--- Entries supplied ---

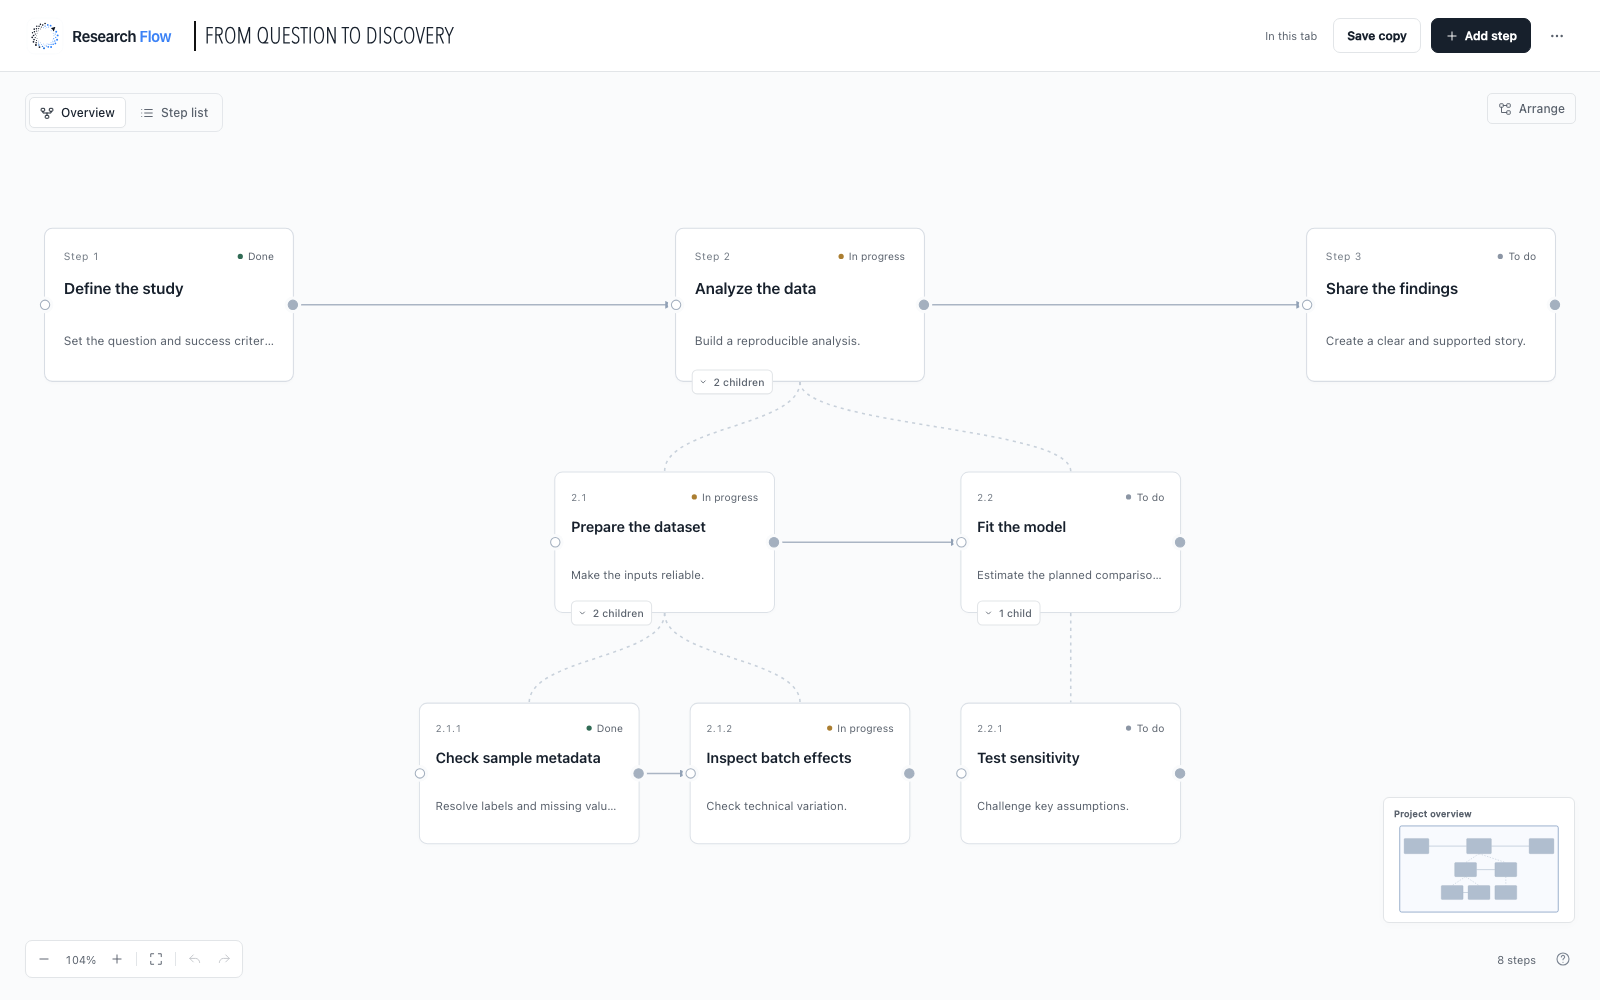
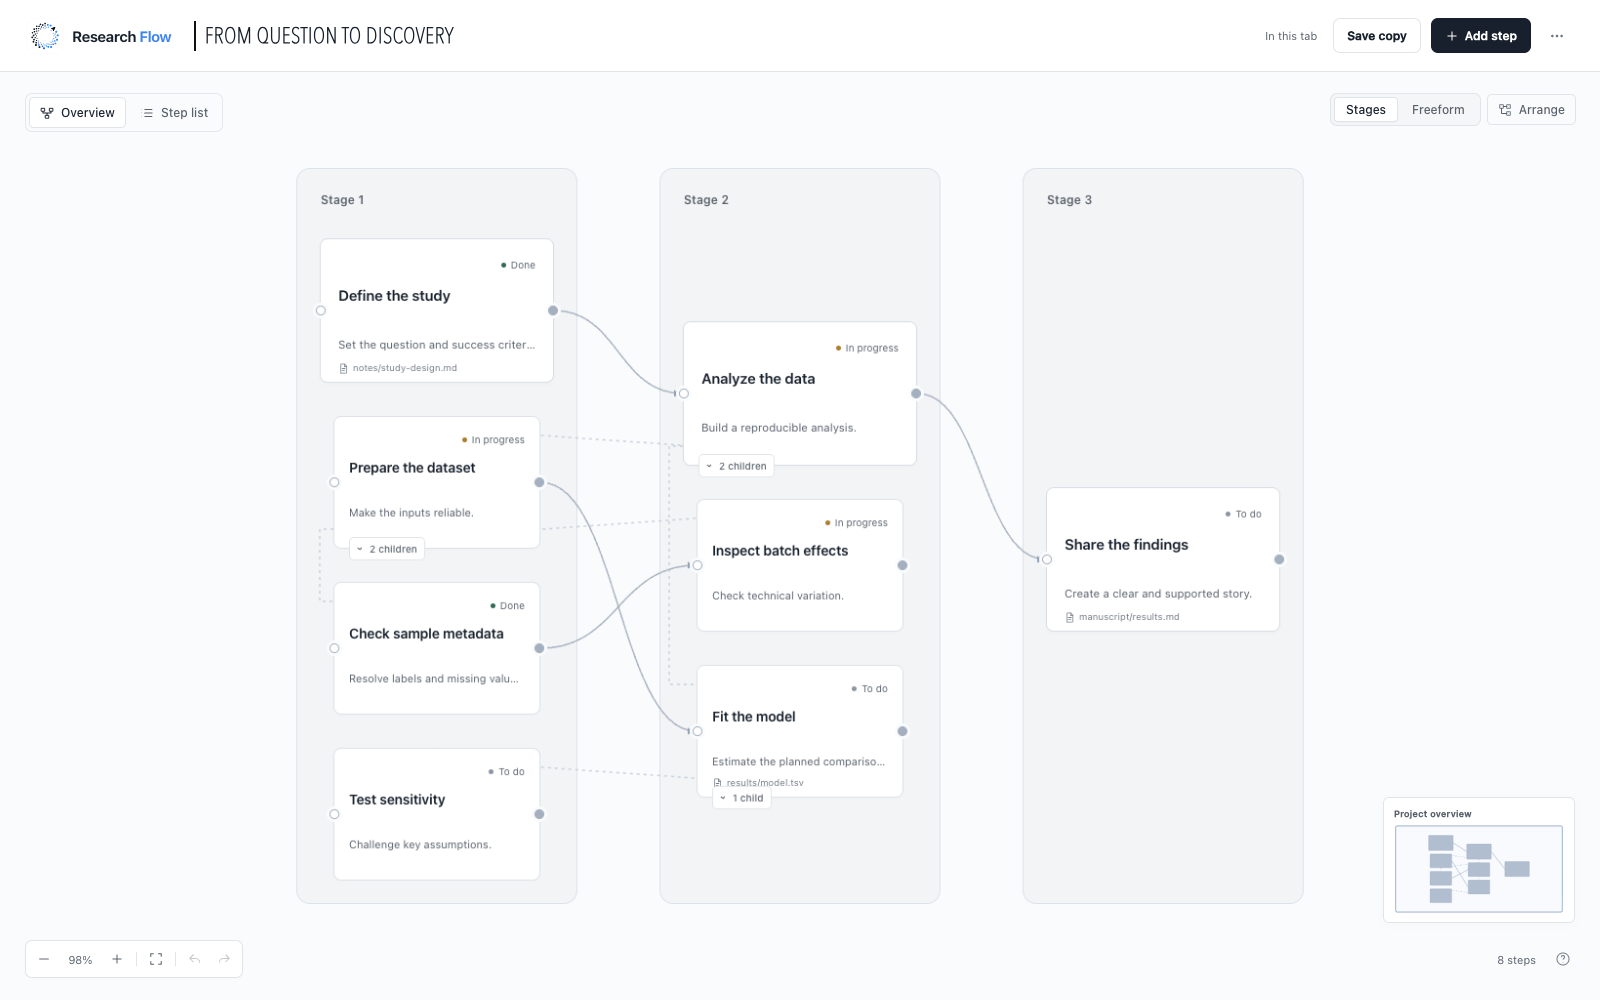
Refresh the README screenshot for the stage-based interface

diff --git a/README.md b/README.md
@@ -6,7 +6,7 @@ Research Flow is a visual planner for a single research project. Connect steps,
 organize them into branches, and keep your workflow in a readable YAML file on your
 own machine or Linux server.
 
-![Research Flow showing connected research steps and nested branches](docs/screenshot.png)
+![Research Flow showing dependency stages, nested research steps, and the Stages / Freeform switch](docs/screenshot.png)
 
 ## Features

---

Task requirements:
Within the material above, the line with "organize them into" opens the range and the line with "Stages / Freeform switch](docs/screenshot.png)" closes it; reproduce that range word for word.

Answer area:
 organize them into branches, and keep your workflow in a readable YAML file on your
 own machine or Linux server.
 
-![Research Flow showing connected research steps and nested branches](docs/screenshot.png)
+![Research Flow showing dependency stages, nested research steps, and the Stages / Freeform switch](docs/screenshot.png)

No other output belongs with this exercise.